Chairperson – Dr. Chris Opio
Dr. Opio, a Canadian citizen, is a professor at the University of Northern British Columbia in Prince George, British Columbia, Canada. He was born and raised in Kamdini Parish, Oyam District, Northern Uganda (a war-torn, poverty-stricken region). Dr. Opio’s parents were peasant farmers and very poor. His mother never went to school (she could not read and write); and his father stopped in Grade 4. Dr. Opio and his nine siblings grew up in abject poverty. Like all other children in his village, Dr. Opio and his family had nothing by the Ugandan standards: they walked bare foot, had to drink dirty water full of parasites, and suffered from bilharzia and many other water borne-diseases. Dr. Opio, together with his siblings and mother, spent considerable amount of time traveling long distances to collect dirty water for drinking. However, Dr. Opio’s parents were dedicated Christians and knew the value of education. They sacrificed all they had to send their children to school. Dr. Opio did his early education in Uganda and worked briefly there before immigrating to Canada in 1982. In Canada, he attended and graduated from the Universities of New Brunswick, Fredericton; Calgary, and Alberta.

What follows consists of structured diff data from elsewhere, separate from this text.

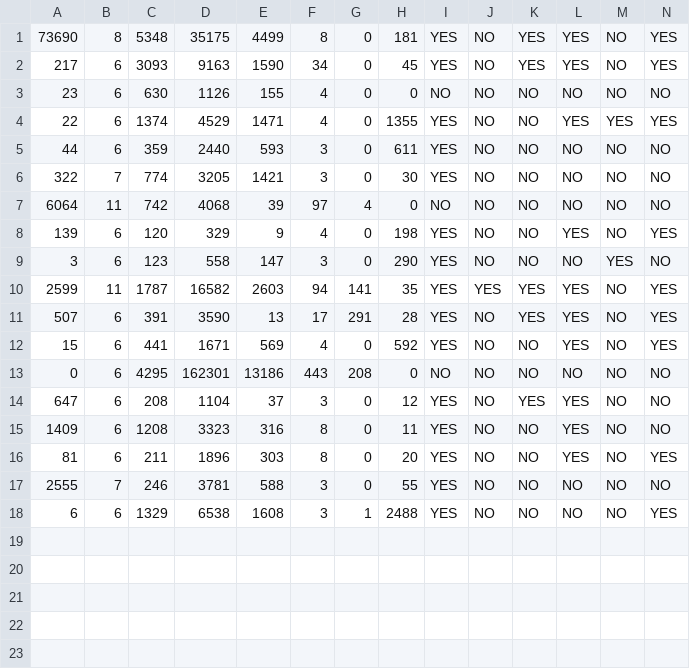
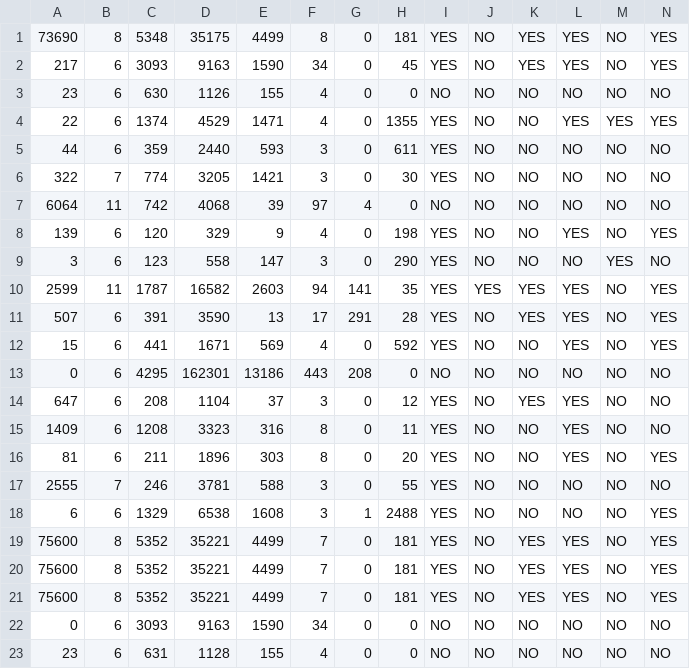
Before and after one commit to dchen117/Predicting-Abandonment, a CSV file: src/clone_data.csv, drawn as a sheet; only a part is shown; rows hold the shown columns only; the diff names each change by its address in the sheet, - before the commit and + after, or states it on an @@ line.

```diff
--- a/src/clone_data.csv
+++ b/src/clone_data.csv
+row 19: 75600 | 8 | 5352 | 35221 | 4499 | 7 | 0 | 181 | YES | NO | YES | YES | NO | YES
+row 20: 75600 | 8 | 5352 | 35221 | 4499 | 7 | 0 | 181 | YES | NO | YES | YES | NO | YES
+row 21: 75600 | 8 | 5352 | 35221 | 4499 | 7 | 0 | 181 | YES | NO | YES | YES | NO | YES
+row 22: 0 | 6 | 3093 | 9163 | 1590 | 34 | 0 | 0 | NO | NO | NO | NO | NO | NO
+row 23: 23 | 6 | 631 | 1128 | 155 | 4 | 0 | 0 | NO | NO | NO | NO | NO | NO
```
Also changed, not shown: 2 other files.
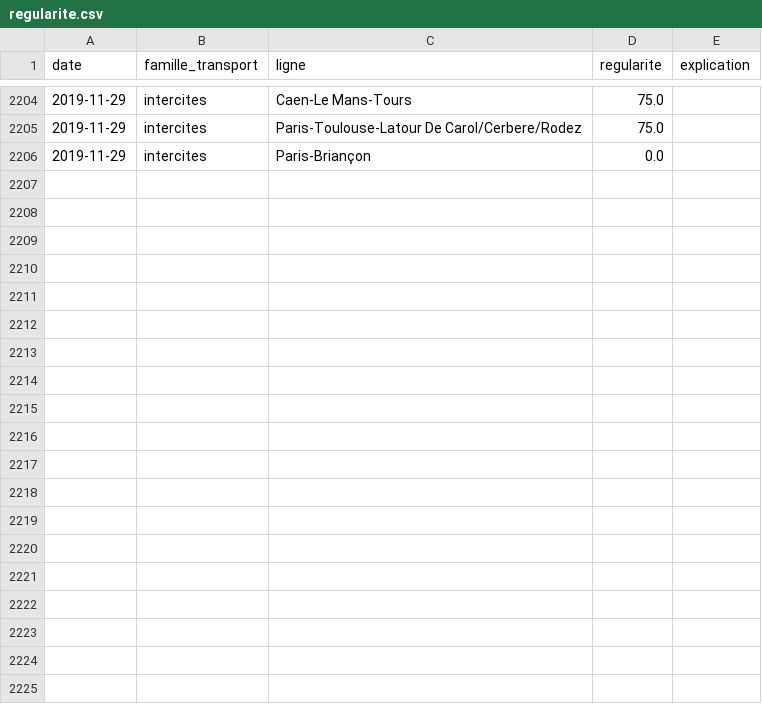
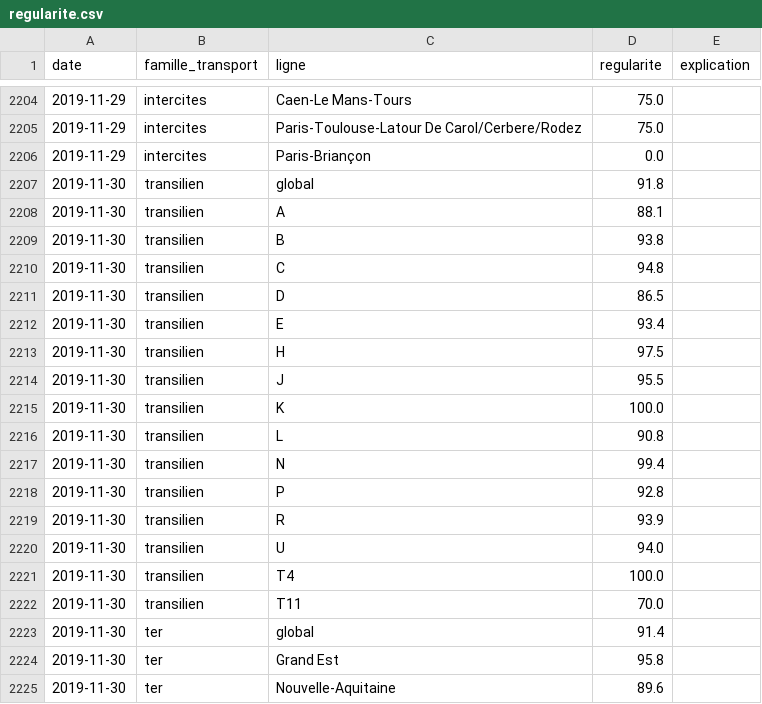
Before and after one commit to AntoineAugusti/mestrainsdhier-sncf, a CSV file: data/regularite.csv, drawn as a sheet; only a part is shown, gaps mark what is left out; the diff covers the shown part only; the diff names each change by its address in the sheet, - before the commit and + after, or states it on an @@ line.

```diff
--- a/data/regularite.csv
+++ b/data/regularite.csv
+row 2207: 2019-11-30 | transilien | global | 91.8
+row 2208: 2019-11-30 | transilien | A | 88.1
+row 2209: 2019-11-30 | transilien | B | 93.8
+row 2210: 2019-11-30 | transilien | C | 94.8
+row 2211: 2019-11-30 | transilien | D | 86.5
+row 2212: 2019-11-30 | transilien | E | 93.4
+row 2213: 2019-11-30 | transilien | H | 97.5
+row 2214: 2019-11-30 | transilien | J | 95.5
+row 2215: 2019-11-30 | transilien | K | 100.0
+row 2216: 2019-11-30 | transilien | L | 90.8
+row 2217: 2019-11-30 | transilien | N | 99.4
+row 2218: 2019-11-30 | transilien | P | 92.8
+row 2219: 2019-11-30 | transilien | R | 93.9
+row 2220: 2019-11-30 | transilien | U | 94.0
+row 2221: 2019-11-30 | transilien | T4 | 100.0
+row 2222: 2019-11-30 | transilien | T11 | 70.0
+row 2223: 2019-11-30 | ter | global | 91.4
+row 2224: 2019-11-30 | ter | Grand Est | 95.8
+row 2225: 2019-11-30 | ter | Nouvelle-Aquitaine | 89.6
```
Also changed, not shown: 30 added rows elsewhere in this file, data/incidents.csv, 1 other file.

Manager, Uganda – Geoffrey Odongo
Geoffrey Odongo who is an Alumni of University of Northern British Columbia (UNBC) was born and raised in Kamdini, a village in rural northern Uganda. Before joining the graduate school at UNBC, in the College and Science and Management Program in 2001, he held a Bachelor of Science degree in Agricultural Management from Makerere University, Kampala, Uganda. While at UNBC, he remained a permanent advocate for the plight of people in northern Uganda following a devastating civil conflict which lasted well over two decades. His views and passion for the people facing untold suffering in his native northern Uganda greatly contributed to the founding of Northern Uganda Development Foundation (NUDF).
NUDF Treasurer – Dave Nielsen
Dave is a partner with Schmitz, Anderson, and Nielsen Certified General Accounts. He joined the practice in 1996 and has been working in public practice for over 30 years after receiving his CGA designation in 1987.
Dave is a long time resident of Prince George, British Columbia. He leads a busy family life and is a committed biking and swimming enthusiast. Dave has been involved in a number of volunteer positions including Prince George Youth Soccer and other sports organizations, as well as business committees including Prince George Estate Planning committee and the Prince George Cariboo CGA. In addition to his work with the Northern Uganda Development Fund, Dave is currently active in the local CGA chapter as an education chair.
Dave has been moved by the stories Chris and others share. He believes in the importance of clean drinking water for everyone and is looking forward to traveling to Uganda this summer (2014) to see NUDF’s work in action.
NUDF Vice Chairperson – Ted Renquist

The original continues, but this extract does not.